Diesel exhaust exposure among adolescents in Harlem: A community-driven study

Mary Northridge, Joanne Yankura, Patrick L. Kinney, Regina M. Santella, Peggy Shepard, Ynolde Riojas, Maneesha Aggarwal, Paul Strickland

Research output: Contribution to journalReview articlepeer-review


Objectives. This study sought individual-level data on diesel exhaust exposure and lung function among adolescents in Harlem as part of a community-driven research agenda. Methods. High school students administered in-person surveys to seventh grade students to ascertain information on demographics, asthma history, and self-reported and maternal smoking. Urine samples were assayed for 1-hydroxypyrene (1-HP), a marker of diesel exhaust exposure, and cotinine, a marker of tobacco smoke exposure. Computer-assisted spirometry was used to measure lung function. Results. Three quarters (76%) of the participating students had detectable levels of 1-HP. Three students (13%) had an FEF25-75 of less than or equal to 80% of their predicted measurements, and 4 students (17%) had results between 80% and 90% of the predicted value, all of which are suggestive of possible lung impairment. Conclusions. These data suggest that most adolescents in Harlem are exposed to detectable levels of diesel exhaust, a known exacerbator and possible cause of chronic lung disorders such as asthma.

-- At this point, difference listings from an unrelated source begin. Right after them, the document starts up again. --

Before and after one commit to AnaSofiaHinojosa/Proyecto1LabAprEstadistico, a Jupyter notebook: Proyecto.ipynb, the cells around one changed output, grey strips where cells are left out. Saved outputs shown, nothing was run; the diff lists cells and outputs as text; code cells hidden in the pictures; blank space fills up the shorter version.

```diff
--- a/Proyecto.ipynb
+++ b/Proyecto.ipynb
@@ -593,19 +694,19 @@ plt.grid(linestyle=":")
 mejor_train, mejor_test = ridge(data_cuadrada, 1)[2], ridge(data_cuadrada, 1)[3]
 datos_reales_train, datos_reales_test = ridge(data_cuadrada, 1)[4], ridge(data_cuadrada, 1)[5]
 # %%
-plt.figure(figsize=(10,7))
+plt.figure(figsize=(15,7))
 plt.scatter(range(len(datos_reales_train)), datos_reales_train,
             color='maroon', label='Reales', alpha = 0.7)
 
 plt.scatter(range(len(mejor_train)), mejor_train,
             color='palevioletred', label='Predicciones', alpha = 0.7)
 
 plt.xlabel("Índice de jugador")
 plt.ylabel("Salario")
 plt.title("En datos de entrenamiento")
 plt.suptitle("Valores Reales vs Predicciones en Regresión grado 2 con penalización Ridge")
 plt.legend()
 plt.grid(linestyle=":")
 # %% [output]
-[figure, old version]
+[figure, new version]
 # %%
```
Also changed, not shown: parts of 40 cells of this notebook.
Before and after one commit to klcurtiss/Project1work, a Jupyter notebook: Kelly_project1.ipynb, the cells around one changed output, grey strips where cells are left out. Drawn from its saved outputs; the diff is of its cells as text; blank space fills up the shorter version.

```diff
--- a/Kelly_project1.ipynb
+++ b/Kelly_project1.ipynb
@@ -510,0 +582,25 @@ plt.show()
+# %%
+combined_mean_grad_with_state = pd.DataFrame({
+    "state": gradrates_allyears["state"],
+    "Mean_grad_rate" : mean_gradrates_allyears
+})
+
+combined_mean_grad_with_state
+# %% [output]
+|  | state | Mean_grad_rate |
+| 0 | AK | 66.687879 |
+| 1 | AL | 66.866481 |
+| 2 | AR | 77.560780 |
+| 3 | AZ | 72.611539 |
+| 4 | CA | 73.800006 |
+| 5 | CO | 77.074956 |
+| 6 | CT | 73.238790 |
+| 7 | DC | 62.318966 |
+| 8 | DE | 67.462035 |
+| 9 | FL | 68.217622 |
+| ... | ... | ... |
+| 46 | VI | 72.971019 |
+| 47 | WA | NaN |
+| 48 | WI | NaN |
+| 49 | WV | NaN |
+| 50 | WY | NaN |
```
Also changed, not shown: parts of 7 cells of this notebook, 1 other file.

Community-driven research initiatives are important for empowering communities to make needed changes to improve their environments and health.

Original languageEnglish (US)
Pages (from-to)998-1002
Number of pages5
JournalAmerican journal of public health
Issue number7
StatePublished - Jul 1999

ASJC Scopus subject areas

  • Public Health, Environmental and Occupational Health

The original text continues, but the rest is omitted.